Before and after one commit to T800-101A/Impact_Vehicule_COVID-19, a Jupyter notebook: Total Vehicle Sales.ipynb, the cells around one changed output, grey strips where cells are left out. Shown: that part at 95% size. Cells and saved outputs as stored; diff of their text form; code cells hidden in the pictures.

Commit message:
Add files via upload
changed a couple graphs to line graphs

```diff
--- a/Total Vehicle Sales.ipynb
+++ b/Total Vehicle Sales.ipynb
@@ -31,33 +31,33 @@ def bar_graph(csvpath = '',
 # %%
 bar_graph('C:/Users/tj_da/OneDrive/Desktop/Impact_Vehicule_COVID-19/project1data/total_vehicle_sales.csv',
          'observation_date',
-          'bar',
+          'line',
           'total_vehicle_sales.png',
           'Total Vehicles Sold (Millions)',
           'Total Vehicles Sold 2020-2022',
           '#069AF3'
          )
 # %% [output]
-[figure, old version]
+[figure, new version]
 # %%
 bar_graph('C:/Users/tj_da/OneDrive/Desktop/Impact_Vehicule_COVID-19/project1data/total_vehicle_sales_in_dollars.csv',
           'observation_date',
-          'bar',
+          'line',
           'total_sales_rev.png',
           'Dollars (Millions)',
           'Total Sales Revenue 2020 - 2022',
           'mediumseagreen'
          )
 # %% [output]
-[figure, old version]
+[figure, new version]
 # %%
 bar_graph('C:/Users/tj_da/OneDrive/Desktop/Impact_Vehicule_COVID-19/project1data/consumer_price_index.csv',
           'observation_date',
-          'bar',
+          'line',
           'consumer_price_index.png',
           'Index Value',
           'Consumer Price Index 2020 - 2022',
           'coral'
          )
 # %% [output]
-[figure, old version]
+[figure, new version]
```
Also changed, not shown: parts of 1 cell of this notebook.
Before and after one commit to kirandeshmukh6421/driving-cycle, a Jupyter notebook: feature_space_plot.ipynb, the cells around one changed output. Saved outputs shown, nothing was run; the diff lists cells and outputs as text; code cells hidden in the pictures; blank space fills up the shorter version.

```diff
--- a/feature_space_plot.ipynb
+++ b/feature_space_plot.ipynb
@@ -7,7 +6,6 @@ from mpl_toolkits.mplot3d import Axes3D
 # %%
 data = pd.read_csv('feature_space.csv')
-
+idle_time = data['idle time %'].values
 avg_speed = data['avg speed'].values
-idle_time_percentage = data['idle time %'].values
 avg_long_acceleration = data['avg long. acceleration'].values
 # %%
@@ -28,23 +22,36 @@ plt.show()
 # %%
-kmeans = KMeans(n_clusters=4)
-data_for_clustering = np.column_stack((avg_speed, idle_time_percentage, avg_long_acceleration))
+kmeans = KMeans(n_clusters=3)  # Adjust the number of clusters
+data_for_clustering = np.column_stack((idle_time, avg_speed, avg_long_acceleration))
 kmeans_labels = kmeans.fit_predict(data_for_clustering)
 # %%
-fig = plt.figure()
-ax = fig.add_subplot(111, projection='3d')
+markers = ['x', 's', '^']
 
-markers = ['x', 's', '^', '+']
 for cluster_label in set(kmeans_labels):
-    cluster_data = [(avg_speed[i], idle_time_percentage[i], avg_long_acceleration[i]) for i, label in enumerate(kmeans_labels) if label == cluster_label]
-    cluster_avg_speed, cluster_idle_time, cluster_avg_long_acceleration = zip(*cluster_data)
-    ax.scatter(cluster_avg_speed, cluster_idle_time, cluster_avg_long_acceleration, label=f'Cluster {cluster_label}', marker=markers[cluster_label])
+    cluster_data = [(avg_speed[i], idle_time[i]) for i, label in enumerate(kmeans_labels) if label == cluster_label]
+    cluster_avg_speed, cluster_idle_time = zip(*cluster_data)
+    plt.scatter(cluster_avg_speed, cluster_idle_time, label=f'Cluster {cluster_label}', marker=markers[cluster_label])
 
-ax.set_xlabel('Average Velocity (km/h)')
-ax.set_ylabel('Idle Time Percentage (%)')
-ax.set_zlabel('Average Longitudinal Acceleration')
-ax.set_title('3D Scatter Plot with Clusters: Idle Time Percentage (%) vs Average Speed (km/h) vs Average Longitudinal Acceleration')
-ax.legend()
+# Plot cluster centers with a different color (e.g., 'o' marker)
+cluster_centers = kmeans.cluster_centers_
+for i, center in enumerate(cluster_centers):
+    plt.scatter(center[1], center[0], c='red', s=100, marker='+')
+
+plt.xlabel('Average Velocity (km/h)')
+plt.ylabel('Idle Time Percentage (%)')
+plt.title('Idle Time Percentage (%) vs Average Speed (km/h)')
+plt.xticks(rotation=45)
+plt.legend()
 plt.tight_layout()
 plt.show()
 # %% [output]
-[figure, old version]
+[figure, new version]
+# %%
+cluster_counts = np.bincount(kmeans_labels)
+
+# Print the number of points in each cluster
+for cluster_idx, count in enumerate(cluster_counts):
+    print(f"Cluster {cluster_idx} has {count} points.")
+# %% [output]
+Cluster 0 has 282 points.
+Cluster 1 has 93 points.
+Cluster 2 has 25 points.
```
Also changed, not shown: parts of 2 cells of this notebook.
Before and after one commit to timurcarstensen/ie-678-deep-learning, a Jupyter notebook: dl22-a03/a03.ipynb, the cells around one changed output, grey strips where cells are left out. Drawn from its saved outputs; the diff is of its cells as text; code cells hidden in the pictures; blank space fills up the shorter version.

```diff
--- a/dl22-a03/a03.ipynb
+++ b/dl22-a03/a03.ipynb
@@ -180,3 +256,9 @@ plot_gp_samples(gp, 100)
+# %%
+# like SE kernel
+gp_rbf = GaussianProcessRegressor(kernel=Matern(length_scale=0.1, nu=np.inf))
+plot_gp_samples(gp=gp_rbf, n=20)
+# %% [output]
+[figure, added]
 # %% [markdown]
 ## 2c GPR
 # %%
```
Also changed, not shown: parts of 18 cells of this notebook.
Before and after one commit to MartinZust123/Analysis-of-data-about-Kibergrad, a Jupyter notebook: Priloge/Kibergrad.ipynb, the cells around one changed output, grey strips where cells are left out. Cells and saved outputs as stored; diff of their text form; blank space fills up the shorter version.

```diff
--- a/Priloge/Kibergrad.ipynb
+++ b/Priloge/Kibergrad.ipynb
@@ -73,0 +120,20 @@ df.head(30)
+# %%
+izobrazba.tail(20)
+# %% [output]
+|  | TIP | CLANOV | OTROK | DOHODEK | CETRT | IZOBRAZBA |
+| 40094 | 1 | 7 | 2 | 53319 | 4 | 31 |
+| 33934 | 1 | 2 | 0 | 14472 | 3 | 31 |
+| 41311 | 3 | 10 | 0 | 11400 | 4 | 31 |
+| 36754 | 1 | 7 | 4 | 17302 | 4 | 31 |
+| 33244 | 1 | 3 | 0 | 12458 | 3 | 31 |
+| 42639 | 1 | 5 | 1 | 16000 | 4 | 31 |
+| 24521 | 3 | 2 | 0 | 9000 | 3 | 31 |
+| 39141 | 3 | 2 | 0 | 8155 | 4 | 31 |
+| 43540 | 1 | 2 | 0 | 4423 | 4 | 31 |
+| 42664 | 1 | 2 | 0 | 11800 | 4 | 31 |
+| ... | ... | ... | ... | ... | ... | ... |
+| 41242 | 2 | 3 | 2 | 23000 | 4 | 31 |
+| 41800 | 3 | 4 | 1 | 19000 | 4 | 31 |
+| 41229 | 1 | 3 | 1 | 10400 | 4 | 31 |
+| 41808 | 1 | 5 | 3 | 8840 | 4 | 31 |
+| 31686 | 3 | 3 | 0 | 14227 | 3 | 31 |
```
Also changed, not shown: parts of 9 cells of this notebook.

Assignment | Repeat every line of the records, exactly as given.

Answer |
Before and after one commit to T800-101A/Impact_Vehicule_COVID-19, a Jupyter notebook: Total Vehicle Sales.ipynb, the cells around one changed output, grey strips where cells are left out. Shown: that part at 95% size. Cells and saved outputs as stored; diff of their text form; code cells hidden in the pictures.

Commit message:
Add files via upload
changed a couple graphs to line graphs

```diff
--- a/Total Vehicle Sales.ipynb
+++ b/Total Vehicle Sales.ipynb
@@ -31,33 +31,33 @@ def bar_graph(csvpath = '',
 # %%
 bar_graph('C:/Users/tj_da/OneDrive/Desktop/Impact_Vehicule_COVID-19/project1data/total_vehicle_sales.csv',
          'observation_date',
-          'bar',
+          'line',
           'total_vehicle_sales.png',
           'Total Vehicles Sold (Millions)',
           'Total Vehicles Sold 2020-2022',
           '#069AF3'
          )
 # %% [output]
-[figure, old version]
+[figure, new version]
 # %%
 bar_graph('C:/Users/tj_da/OneDrive/Desktop/Impact_Vehicule_COVID-19/project1data/total_vehicle_sales_in_dollars.csv',
           'observation_date',
-          'bar',
+          'line',
           'total_sales_rev.png',
           'Dollars (Millions)',
           'Total Sales Revenue 2020 - 2022',
           'mediumseagreen'
          )
 # %% [output]
-[figure, old version]
+[figure, new version]
 # %%
 bar_graph('C:/Users/tj_da/OneDrive/Desktop/Impact_Vehicule_COVID-19/project1data/consumer_price_index.csv',
           'observation_date',
-          'bar',
+          'line',
           'consumer_price_index.png',
           'Index Value',
           'Consumer Price Index 2020 - 2022',
           'coral'
          )
 # %% [output]
-[figure, old version]
+[figure, new version]
```
Also changed, not shown: parts of 1 cell of this notebook.
Before and after one commit to kirandeshmukh6421/driving-cycle, a Jupyter notebook: feature_space_plot.ipynb, the cells around one changed output. Saved outputs shown, nothing was run; the diff lists cells and outputs as text; code cells hidden in the pictures; blank space fills up the shorter version.

```diff
--- a/feature_space_plot.ipynb
+++ b/feature_space_plot.ipynb
@@ -7,7 +6,6 @@ from mpl_toolkits.mplot3d import Axes3D
 # %%
 data = pd.read_csv('feature_space.csv')
-
+idle_time = data['idle time %'].values
 avg_speed = data['avg speed'].values
-idle_time_percentage = data['idle time %'].values
 avg_long_acceleration = data['avg long. acceleration'].values
 # %%
@@ -28,23 +22,36 @@ plt.show()
 # %%
-kmeans = KMeans(n_clusters=4)
-data_for_clustering = np.column_stack((avg_speed, idle_time_percentage, avg_long_acceleration))
+kmeans = KMeans(n_clusters=3)  # Adjust the number of clusters
+data_for_clustering = np.column_stack((idle_time, avg_speed, avg_long_acceleration))
 kmeans_labels = kmeans.fit_predict(data_for_clustering)
 # %%
-fig = plt.figure()
-ax = fig.add_subplot(111, projection='3d')
+markers = ['x', 's', '^']
 
-markers = ['x', 's', '^', '+']
 for cluster_label in set(kmeans_labels):
-    cluster_data = [(avg_speed[i], idle_time_percentage[i], avg_long_acceleration[i]) for i, label in enumerate(kmeans_labels) if label == cluster_label]
-    cluster_avg_speed, cluster_idle_time, cluster_avg_long_acceleration = zip(*cluster_data)
-    ax.scatter(cluster_avg_speed, cluster_idle_time, cluster_avg_long_acceleration, label=f'Cluster {cluster_label}', marker=markers[cluster_label])
+    cluster_data = [(avg_speed[i], idle_time[i]) for i, label in enumerate(kmeans_labels) if label == cluster_label]
+    cluster_avg_speed, cluster_idle_time = zip(*cluster_data)
+    plt.scatter(cluster_avg_speed, cluster_idle_time, label=f'Cluster {cluster_label}', marker=markers[cluster_label])
 
-ax.set_xlabel('Average Velocity (km/h)')
-ax.set_ylabel('Idle Time Percentage (%)')
-ax.set_zlabel('Average Longitudinal Acceleration')
-ax.set_title('3D Scatter Plot with Clusters: Idle Time Percentage (%) vs Average Speed (km/h) vs Average Longitudinal Acceleration')
-ax.legend()
+# Plot cluster centers with a different color (e.g., 'o' marker)
+cluster_centers = kmeans.cluster_centers_
+for i, center in enumerate(cluster_centers):
+    plt.scatter(center[1], center[0], c='red', s=100, marker='+')
+
+plt.xlabel('Average Velocity (km/h)')
+plt.ylabel('Idle Time Percentage (%)')
+plt.title('Idle Time Percentage (%) vs Average Speed (km/h)')
+plt.xticks(rotation=45)
+plt.legend()
 plt.tight_layout()
 plt.show()
 # %% [output]
-[figure, old version]
+[figure, new version]
+# %%
+cluster_counts = np.bincount(kmeans_labels)
+
+# Print the number of points in each cluster
+for cluster_idx, count in enumerate(cluster_counts):
+    print(f"Cluster {cluster_idx} has {count} points.")
+# %% [output]
+Cluster 0 has 282 points.
+Cluster 1 has 93 points.
+Cluster 2 has 25 points.
```
Also changed, not shown: parts of 2 cells of this notebook.
Before and after one commit to timurcarstensen/ie-678-deep-learning, a Jupyter notebook: dl22-a03/a03.ipynb, the cells around one changed output, grey strips where cells are left out. Drawn from its saved outputs; the diff is of its cells as text; code cells hidden in the pictures; blank space fills up the shorter version.

```diff
--- a/dl22-a03/a03.ipynb
+++ b/dl22-a03/a03.ipynb
@@ -180,3 +256,9 @@ plot_gp_samples(gp, 100)
+# %%
+# like SE kernel
+gp_rbf = GaussianProcessRegressor(kernel=Matern(length_scale=0.1, nu=np.inf))
+plot_gp_samples(gp=gp_rbf, n=20)
+# %% [output]
+[figure, added]
 # %% [markdown]
 ## 2c GPR
 # %%
```
Also changed, not shown: parts of 18 cells of this notebook.
Before and after one commit to MartinZust123/Analysis-of-data-about-Kibergrad, a Jupyter notebook: Priloge/Kibergrad.ipynb, the cells around one changed output, grey strips where cells are left out. Cells and saved outputs as stored; diff of their text form; blank space fills up the shorter version.

```diff
--- a/Priloge/Kibergrad.ipynb
+++ b/Priloge/Kibergrad.ipynb
@@ -73,0 +120,20 @@ df.head(30)
+# %%
+izobrazba.tail(20)
+# %% [output]
+|  | TIP | CLANOV | OTROK | DOHODEK | CETRT | IZOBRAZBA |
+| 40094 | 1 | 7 | 2 | 53319 | 4 | 31 |
+| 33934 | 1 | 2 | 0 | 14472 | 3 | 31 |
+| 41311 | 3 | 10 | 0 | 11400 | 4 | 31 |
+| 36754 | 1 | 7 | 4 | 17302 | 4 | 31 |
+| 33244 | 1 | 3 | 0 | 12458 | 3 | 31 |
+| 42639 | 1 | 5 | 1 | 16000 | 4 | 31 |
+| 24521 | 3 | 2 | 0 | 9000 | 3 | 31 |
+| 39141 | 3 | 2 | 0 | 8155 | 4 | 31 |
+| 43540 | 1 | 2 | 0 | 4423 | 4 | 31 |
+| 42664 | 1 | 2 | 0 | 11800 | 4 | 31 |
+| ... | ... | ... | ... | ... | ... | ... |
+| 41242 | 2 | 3 | 2 | 23000 | 4 | 31 |
+| 41800 | 3 | 4 | 1 | 19000 | 4 | 31 |
+| 41229 | 1 | 3 | 1 | 10400 | 4 | 31 |
+| 41808 | 1 | 5 | 3 | 8840 | 4 | 31 |
+| 31686 | 3 | 3 | 0 | 14227 | 3 | 31 |
```
Also changed, not shown: parts of 9 cells of this notebook.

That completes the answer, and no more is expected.